▶ [TASK GOAL]: All lines of the entries with "configure" in them must be listed.

▶ [MATERIAL FOR THIS TASK]:
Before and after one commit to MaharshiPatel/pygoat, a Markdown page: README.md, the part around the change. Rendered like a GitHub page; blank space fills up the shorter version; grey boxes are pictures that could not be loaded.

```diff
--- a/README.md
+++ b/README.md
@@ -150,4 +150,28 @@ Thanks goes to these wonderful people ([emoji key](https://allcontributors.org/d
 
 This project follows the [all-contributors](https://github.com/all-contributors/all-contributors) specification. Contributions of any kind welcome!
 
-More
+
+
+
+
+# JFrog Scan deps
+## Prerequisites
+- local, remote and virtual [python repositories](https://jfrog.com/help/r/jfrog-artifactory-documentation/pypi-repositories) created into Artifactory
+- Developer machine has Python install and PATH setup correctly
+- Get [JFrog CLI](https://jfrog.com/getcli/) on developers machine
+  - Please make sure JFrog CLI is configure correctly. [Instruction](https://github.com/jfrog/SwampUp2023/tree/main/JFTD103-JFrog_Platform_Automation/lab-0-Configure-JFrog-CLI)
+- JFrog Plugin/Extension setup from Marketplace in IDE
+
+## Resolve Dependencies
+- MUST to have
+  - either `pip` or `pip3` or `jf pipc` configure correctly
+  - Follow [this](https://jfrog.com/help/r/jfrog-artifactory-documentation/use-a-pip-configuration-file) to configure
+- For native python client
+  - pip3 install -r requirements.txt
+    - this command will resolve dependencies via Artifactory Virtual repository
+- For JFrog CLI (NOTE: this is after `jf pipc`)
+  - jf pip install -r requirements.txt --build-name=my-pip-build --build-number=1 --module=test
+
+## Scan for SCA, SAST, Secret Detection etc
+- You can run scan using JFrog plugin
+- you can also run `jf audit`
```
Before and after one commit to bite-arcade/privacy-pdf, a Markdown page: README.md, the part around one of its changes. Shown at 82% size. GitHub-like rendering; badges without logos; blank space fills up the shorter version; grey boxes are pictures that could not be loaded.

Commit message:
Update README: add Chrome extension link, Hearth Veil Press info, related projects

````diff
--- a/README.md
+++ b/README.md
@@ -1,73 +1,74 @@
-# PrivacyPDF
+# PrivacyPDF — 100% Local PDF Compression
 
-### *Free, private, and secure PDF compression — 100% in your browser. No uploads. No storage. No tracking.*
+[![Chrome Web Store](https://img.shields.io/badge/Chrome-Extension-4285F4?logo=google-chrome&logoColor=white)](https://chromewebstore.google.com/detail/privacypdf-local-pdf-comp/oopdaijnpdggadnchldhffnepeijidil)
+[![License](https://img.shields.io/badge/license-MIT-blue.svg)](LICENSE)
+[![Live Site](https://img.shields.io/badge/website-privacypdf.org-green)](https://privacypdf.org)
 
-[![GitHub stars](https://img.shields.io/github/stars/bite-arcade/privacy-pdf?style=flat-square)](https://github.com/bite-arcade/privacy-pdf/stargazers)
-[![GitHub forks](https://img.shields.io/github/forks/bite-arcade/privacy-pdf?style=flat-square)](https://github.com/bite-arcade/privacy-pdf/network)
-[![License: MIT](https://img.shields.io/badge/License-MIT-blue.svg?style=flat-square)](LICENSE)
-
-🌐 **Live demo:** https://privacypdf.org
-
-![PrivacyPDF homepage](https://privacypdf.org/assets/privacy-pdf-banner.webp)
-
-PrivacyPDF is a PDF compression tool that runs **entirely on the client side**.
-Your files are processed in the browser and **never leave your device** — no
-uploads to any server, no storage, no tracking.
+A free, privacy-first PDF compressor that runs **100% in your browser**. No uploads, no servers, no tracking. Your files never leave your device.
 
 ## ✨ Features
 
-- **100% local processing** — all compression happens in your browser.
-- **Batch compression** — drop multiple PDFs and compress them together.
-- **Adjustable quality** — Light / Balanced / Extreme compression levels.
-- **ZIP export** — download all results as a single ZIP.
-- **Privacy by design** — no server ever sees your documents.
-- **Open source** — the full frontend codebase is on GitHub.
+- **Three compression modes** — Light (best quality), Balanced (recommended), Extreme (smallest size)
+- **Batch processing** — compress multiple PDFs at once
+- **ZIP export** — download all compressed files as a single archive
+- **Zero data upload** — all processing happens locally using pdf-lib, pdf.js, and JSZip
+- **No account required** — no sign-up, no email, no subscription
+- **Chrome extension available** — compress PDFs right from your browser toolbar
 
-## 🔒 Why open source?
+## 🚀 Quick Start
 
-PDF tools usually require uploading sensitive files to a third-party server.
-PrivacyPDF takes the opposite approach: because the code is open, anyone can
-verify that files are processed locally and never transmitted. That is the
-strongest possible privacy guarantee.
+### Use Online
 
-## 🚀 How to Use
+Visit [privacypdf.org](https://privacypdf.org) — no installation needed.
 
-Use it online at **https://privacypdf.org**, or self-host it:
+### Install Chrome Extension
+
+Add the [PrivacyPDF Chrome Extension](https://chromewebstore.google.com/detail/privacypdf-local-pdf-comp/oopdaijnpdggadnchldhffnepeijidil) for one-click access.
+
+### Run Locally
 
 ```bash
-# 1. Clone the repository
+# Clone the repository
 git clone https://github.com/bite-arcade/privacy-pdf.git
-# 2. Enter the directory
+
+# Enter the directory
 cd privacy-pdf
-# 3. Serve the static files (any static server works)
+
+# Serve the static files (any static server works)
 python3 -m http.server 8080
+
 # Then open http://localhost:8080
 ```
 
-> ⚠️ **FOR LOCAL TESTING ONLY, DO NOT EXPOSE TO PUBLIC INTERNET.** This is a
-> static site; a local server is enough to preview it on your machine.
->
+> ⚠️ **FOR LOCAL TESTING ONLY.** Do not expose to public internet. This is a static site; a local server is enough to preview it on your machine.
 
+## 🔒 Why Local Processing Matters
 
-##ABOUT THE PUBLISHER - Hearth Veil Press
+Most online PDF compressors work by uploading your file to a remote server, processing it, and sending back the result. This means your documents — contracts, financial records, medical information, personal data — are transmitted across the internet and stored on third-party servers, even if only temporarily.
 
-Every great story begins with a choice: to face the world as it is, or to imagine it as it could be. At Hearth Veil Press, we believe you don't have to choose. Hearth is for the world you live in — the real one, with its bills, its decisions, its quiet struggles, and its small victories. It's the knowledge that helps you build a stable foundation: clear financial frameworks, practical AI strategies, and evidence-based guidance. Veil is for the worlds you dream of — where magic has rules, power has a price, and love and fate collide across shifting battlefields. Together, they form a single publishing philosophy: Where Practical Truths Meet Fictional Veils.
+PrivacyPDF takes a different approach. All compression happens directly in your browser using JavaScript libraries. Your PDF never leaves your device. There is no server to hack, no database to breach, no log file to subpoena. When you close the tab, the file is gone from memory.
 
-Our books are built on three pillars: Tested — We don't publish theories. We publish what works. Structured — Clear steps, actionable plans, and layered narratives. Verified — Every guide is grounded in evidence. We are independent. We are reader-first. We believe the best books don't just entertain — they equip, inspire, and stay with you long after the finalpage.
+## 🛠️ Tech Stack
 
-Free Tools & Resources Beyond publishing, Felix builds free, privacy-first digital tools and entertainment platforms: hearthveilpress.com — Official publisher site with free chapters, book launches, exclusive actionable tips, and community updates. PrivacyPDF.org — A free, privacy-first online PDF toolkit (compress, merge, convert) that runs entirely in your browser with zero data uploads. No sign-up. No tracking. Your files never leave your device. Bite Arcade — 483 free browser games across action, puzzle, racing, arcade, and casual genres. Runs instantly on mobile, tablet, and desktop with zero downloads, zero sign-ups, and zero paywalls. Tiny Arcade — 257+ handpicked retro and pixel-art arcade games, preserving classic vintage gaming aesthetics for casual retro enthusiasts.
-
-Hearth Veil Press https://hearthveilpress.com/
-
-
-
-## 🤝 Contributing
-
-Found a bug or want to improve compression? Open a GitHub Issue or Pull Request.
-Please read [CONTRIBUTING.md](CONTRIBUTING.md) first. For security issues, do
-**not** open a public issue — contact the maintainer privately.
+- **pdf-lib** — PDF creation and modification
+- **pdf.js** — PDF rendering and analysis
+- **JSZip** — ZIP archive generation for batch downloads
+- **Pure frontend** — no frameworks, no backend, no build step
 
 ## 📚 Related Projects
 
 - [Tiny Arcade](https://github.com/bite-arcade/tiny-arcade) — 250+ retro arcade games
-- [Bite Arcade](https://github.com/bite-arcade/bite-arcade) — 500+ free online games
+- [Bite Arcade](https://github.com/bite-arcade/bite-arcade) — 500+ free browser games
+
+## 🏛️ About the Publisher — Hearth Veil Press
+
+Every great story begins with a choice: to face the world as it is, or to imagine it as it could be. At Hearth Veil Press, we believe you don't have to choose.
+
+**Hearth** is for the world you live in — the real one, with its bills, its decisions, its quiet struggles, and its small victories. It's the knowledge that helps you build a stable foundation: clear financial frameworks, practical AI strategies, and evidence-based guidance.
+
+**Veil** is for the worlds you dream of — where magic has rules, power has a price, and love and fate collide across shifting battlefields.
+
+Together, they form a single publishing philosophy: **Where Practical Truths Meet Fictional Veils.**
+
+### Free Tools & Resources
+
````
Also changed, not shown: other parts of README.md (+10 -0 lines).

▶ [TASK SOLUTION]:
+  - Please make sure JFrog CLI is configure correctly. [Instruction](https://github.com/jfrog/SwampUp2023/tree/main/JFTD103-JFrog_Platform_Automation/lab-0-Configure-JFrog-CLI)
+  - either `pip` or `pip3` or `jf pipc` configure correctly
+  - Follow [this](https://jfrog.com/help/r/jfrog-artifactory-documentation/use-a-pip-configuration-file) to configure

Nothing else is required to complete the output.